*** Exercise materials Section Begins ***

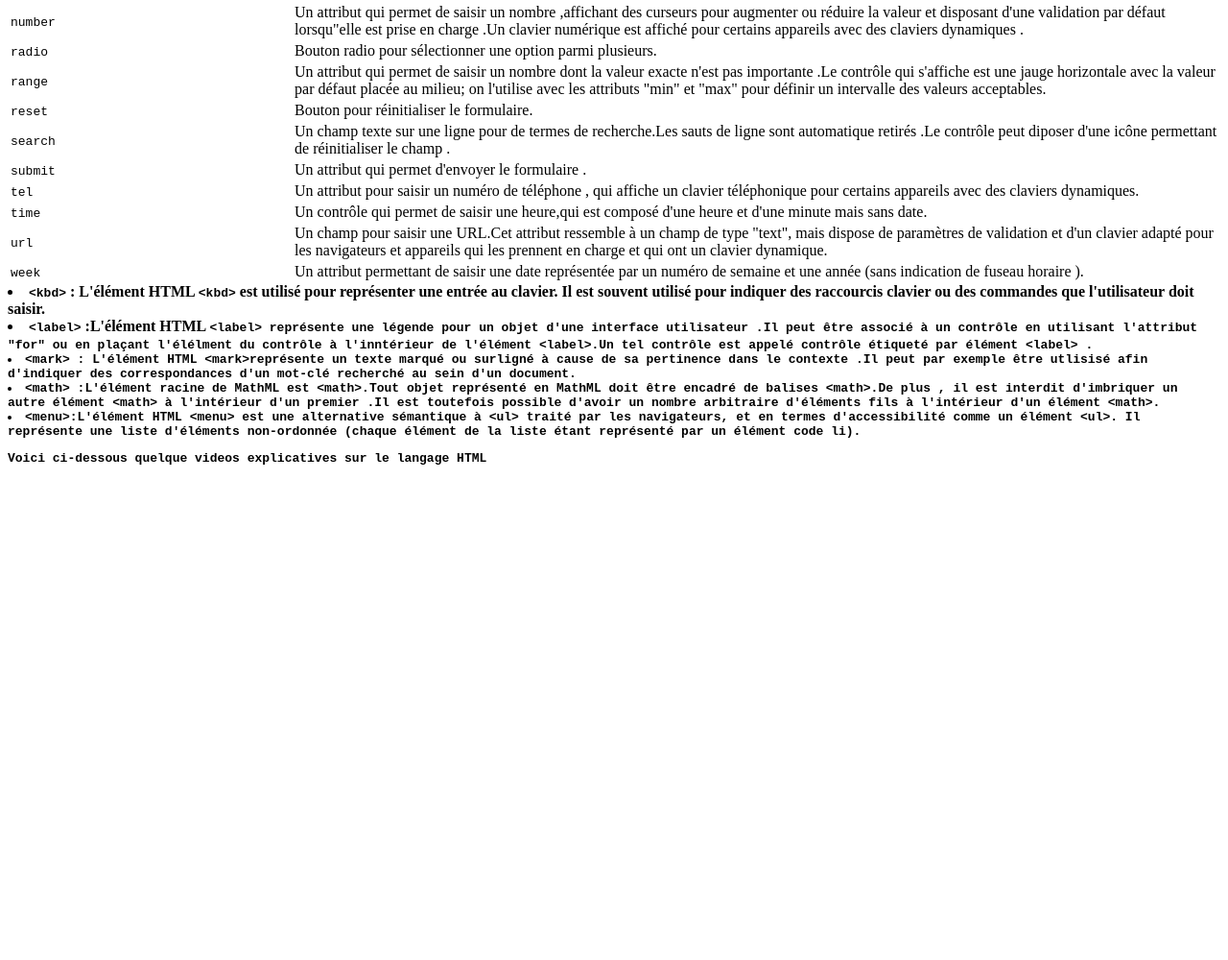
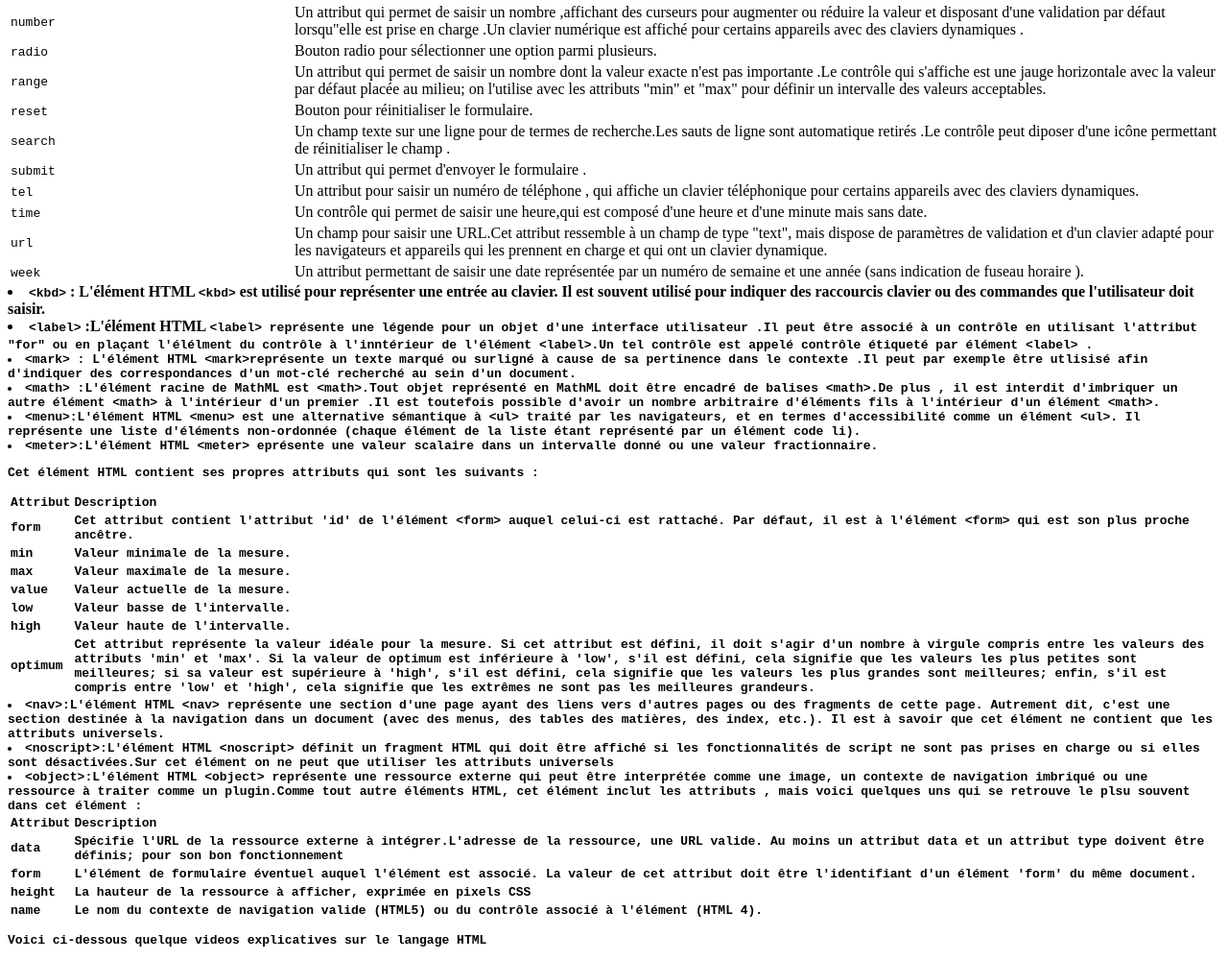
Before and after one commit to Dmjosus243/projet--de-fin-d-ann-e, a plain HTML site: page html.html in a window 1280 px wide. Shown: the part 2719-3719 px from the top of the page at 96% size. Before the commit the page ends 3217 px from the top, so only its background shows below. Drawn offline with Linux system fonts and the light colour scheme.

Commit message:
Encore un ajout d'éléments dans le document

```diff
--- a/html.html
+++ b/html.html
@@ -183,6 +183,68 @@ Le contenude chaque élément cette balise doit indiquer la destination du lien.
     <li><code>&lt;math&gt;</code> :L'élément racine de MathML est <code>&lt;math&gt;</code>.Tout objet représenté en MathML doit être encadré de balises <code>&lt;math&gt;</code>.De plus , il est interdit d'imbriquer un autre élément <code>&lt;math&gt;</code> à l'intérieur d'un premier .Il est toutefois possible d'avoir un nombre arbitraire d'éléments fils à l'intérieur d'un élément <code>&lt;math&gt;</code>.</li>
     <li><code>&lt;menu&gt;</code>:L'élément HTML <code>&lt;menu&gt;</code> est une alternative sémantique à <code>&lt;ul&gt;</code> traité par les navigateurs, et en termes d'accessibilité comme un élément <code>&lt;ul&gt;</code>. Il représente une liste d'éléments non-ordonnée (chaque élément de la liste étant représenté par un élément code
         li).</li>
+    <li><code>&lt;meter&gt;</code>:L'élément HTML <code>&lt;meter&gt;</code> eprésente une valeur scalaire dans un intervalle donné ou une valeur fractionnaire. <p>Cet élément HTML contient ses propres attributs qui sont les suivants :</p>
+    <table>
+        <tr>
+            <th>Attribut</th>
+            <th>Description</th>
+        </tr>
+        <tr>
+            <td><code>form</code></td>
+            <td>Cet attribut contient l'attribut 'id' de l'élément <code>&lt;form&gt;</code> auquel celui-ci est rattaché. Par défaut, il est à l'élément <code>&lt;form&gt;</code> qui est son plus proche ancêtre.</td>
+        </tr>
+        <tr>
+            <td><code>min</code></td>
+            <td>Valeur minimale de la mesure.</td>
+        </tr>
+        <tr>
+            <td><code>max</code></td>
+            <td>Valeur maximale de la mesure.</td>
+        </tr>
+        <tr>
+            <td><code>value</code></td>
+            <td>Valeur actuelle de la mesure.</td>
+        </tr>
+        <tr>
+            <td><code>low</code></td>
+            <td>Valeur basse de l'intervalle.</td>
+        </tr>
+        <tr>
+            <td><code>high</code></td>
+            <td>Valeur haute de l'intervalle.</td>
+        </tr>
+        <tr>
+            <td><code>optimum</code></td>
+            <td>Cet attribut représente la valeur idéale pour la mesure. Si cet attribut est défini, il doit s'agir d'un nombre à virgule compris entre les valeurs des attributs 'min' et 'max'. Si la valeur de optimum est inférieure à 'low', s'il est défini, cela signifie que les valeurs les plus petites sont meilleures; si sa valeur est supérieure à 'high', s'il est défini, cela signifie que les valeurs les plus grandes sont meilleures; enfin, s'il est compris entre 'low' et 'high', cela signifie que les extrêmes ne sont pas les meilleures grandeurs.</td>
+        </tr>
+    </table>
+    </li>
+    <li><code>&lt;nav&gt;</code>:L'élément HTML <code>&lt;nav&gt;</code> représente une section d'une page ayant des liens vers d'autres pages ou des fragments de cette page. Autrement dit, c'est une section destinée à la navigation dans un document (avec des menus, des tables des matières, des index, etc.). Il est à savoir que cet élément ne contient que les attributs universels.</li>
+    <li><code>&lt;noscript&gt;</code>:L'élément HTML <code>&lt;noscript&gt;</code>  définit un fragment HTML qui doit être affiché si les fonctionnalités de script ne sont pas prises en charge ou si elles sont désactivées.Sur cet élément on ne peut que utiliser les attributs universels </li>
+    <li><code>&lt;object&gt;</code>:L'élément HTML <code>&lt;object&gt;</code>  représente une ressource externe qui peut être interprétée comme une image, un contexte de navigation imbriqué ou une ressource à traiter comme un plugin.Comme tout autre éléments HTML, cet élément inclut les attributs , mais voici quelques uns qui se retrouve le plsu souvent dans cet élément :
+    <table>
+        <tr>
+            <th>Attribut</th>
+            <th>Description</th>
+        </tr>
+        <tr>
+            <td>data</td>
+            <td>Spécifie l'URL de la ressource externe à intégrer.L'adresse de la ressource, une URL valide. Au moins un attribut data et un attribut type doivent être définis; pour son bon fonctionnement </td>
+        </tr>
+        <tr>
+            <td>form</td>
+            <td>L'élément de formulaire éventuel auquel l'élément est associé. La valeur de cet attribut doit être l'identifiant d'un élément 'form' du même document.</td>
+        </tr>
+        <tr>
+            <td>height</td>
+            <td>La hauteur de la ressource à afficher, exprimée en pixels CSS</td>
+        </tr>
+        <tr>
+            <td>name</td>
+            <td>Le nom du contexte de navigation valide (HTML5) ou du contrôle associé à l'élément (HTML 4).</td>
+        </tr>
+    </table>
+    </li>
 </p>
 
 
```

*** Exercise materials Section Ends ***

Every line above is to be given again exactly, apart from the pictures.

Before and after one commit to Dmjosus243/projet--de-fin-d-ann-e, a plain HTML site: page html.html in a window 1280 px wide. Shown: the part 2719-3719 px from the top of the page at 96% size. Before the commit the page ends 3217 px from the top, so only its background shows below. Drawn offline with Linux system fonts and the light colour scheme.

Commit message:
Encore un ajout d'éléments dans le document

```diff
--- a/html.html
+++ b/html.html
@@ -183,6 +183,68 @@ Le contenude chaque élément cette balise doit indiquer la destination du lien.
     <li><code>&lt;math&gt;</code> :L'élément racine de MathML est <code>&lt;math&gt;</code>.Tout objet représenté en MathML doit être encadré de balises <code>&lt;math&gt;</code>.De plus , il est interdit d'imbriquer un autre élément <code>&lt;math&gt;</code> à l'intérieur d'un premier .Il est toutefois possible d'avoir un nombre arbitraire d'éléments fils à l'intérieur d'un élément <code>&lt;math&gt;</code>.</li>
     <li><code>&lt;menu&gt;</code>:L'élément HTML <code>&lt;menu&gt;</code> est une alternative sémantique à <code>&lt;ul&gt;</code> traité par les navigateurs, et en termes d'accessibilité comme un élément <code>&lt;ul&gt;</code>. Il représente une liste d'éléments non-ordonnée (chaque élément de la liste étant représenté par un élément code
         li).</li>
+    <li><code>&lt;meter&gt;</code>:L'élément HTML <code>&lt;meter&gt;</code> eprésente une valeur scalaire dans un intervalle donné ou une valeur fractionnaire. <p>Cet élément HTML contient ses propres attributs qui sont les suivants :</p>
+    <table>
+        <tr>
+            <th>Attribut</th>
+            <th>Description</th>
+        </tr>
+        <tr>
+            <td><code>form</code></td>
+            <td>Cet attribut contient l'attribut 'id' de l'élément <code>&lt;form&gt;</code> auquel celui-ci est rattaché. Par défaut, il est à l'élément <code>&lt;form&gt;</code> qui est son plus proche ancêtre.</td>
+        </tr>
+        <tr>
+            <td><code>min</code></td>
+            <td>Valeur minimale de la mesure.</td>
+        </tr>
+        <tr>
+            <td><code>max</code></td>
+            <td>Valeur maximale de la mesure.</td>
+        </tr>
+        <tr>
+            <td><code>value</code></td>
+            <td>Valeur actuelle de la mesure.</td>
+        </tr>
+        <tr>
+            <td><code>low</code></td>
+            <td>Valeur basse de l'intervalle.</td>
+        </tr>
+        <tr>
+            <td><code>high</code></td>
+            <td>Valeur haute de l'intervalle.</td>
+        </tr>
+        <tr>
+            <td><code>optimum</code></td>
+            <td>Cet attribut représente la valeur idéale pour la mesure. Si cet attribut est défini, il doit s'agir d'un nombre à virgule compris entre les valeurs des attributs 'min' et 'max'. Si la valeur de optimum est inférieure à 'low', s'il est défini, cela signifie que les valeurs les plus petites sont meilleures; si sa valeur est supérieure à 'high', s'il est défini, cela signifie que les valeurs les plus grandes sont meilleures; enfin, s'il est compris entre 'low' et 'high', cela signifie que les extrêmes ne sont pas les meilleures grandeurs.</td>
+        </tr>
+    </table>
+    </li>
+    <li><code>&lt;nav&gt;</code>:L'élément HTML <code>&lt;nav&gt;</code> représente une section d'une page ayant des liens vers d'autres pages ou des fragments de cette page. Autrement dit, c'est une section destinée à la navigation dans un document (avec des menus, des tables des matières, des index, etc.). Il est à savoir que cet élément ne contient que les attributs universels.</li>
+    <li><code>&lt;noscript&gt;</code>:L'élément HTML <code>&lt;noscript&gt;</code>  définit un fragment HTML qui doit être affiché si les fonctionnalités de script ne sont pas prises en charge ou si elles sont désactivées.Sur cet élément on ne peut que utiliser les attributs universels </li>
+    <li><code>&lt;object&gt;</code>:L'élément HTML <code>&lt;object&gt;</code>  représente une ressource externe qui peut être interprétée comme une image, un contexte de navigation imbriqué ou une ressource à traiter comme un plugin.Comme tout autre éléments HTML, cet élément inclut les attributs , mais voici quelques uns qui se retrouve le plsu souvent dans cet élément :
+    <table>
+        <tr>
+            <th>Attribut</th>
+            <th>Description</th>
+        </tr>
+        <tr>
+            <td>data</td>
+            <td>Spécifie l'URL de la ressource externe à intégrer.L'adresse de la ressource, une URL valide. Au moins un attribut data et un attribut type doivent être définis; pour son bon fonctionnement </td>
+        </tr>
+        <tr>
+            <td>form</td>
+            <td>L'élément de formulaire éventuel auquel l'élément est associé. La valeur de cet attribut doit être l'identifiant d'un élément 'form' du même document.</td>
+        </tr>
+        <tr>
+            <td>height</td>
+            <td>La hauteur de la ressource à afficher, exprimée en pixels CSS</td>
+        </tr>
+        <tr>
+            <td>name</td>
+            <td>Le nom du contexte de navigation valide (HTML5) ou du contrôle associé à l'élément (HTML 4).</td>
+        </tr>
+    </table>
+    </li>
 </p>
 
 
```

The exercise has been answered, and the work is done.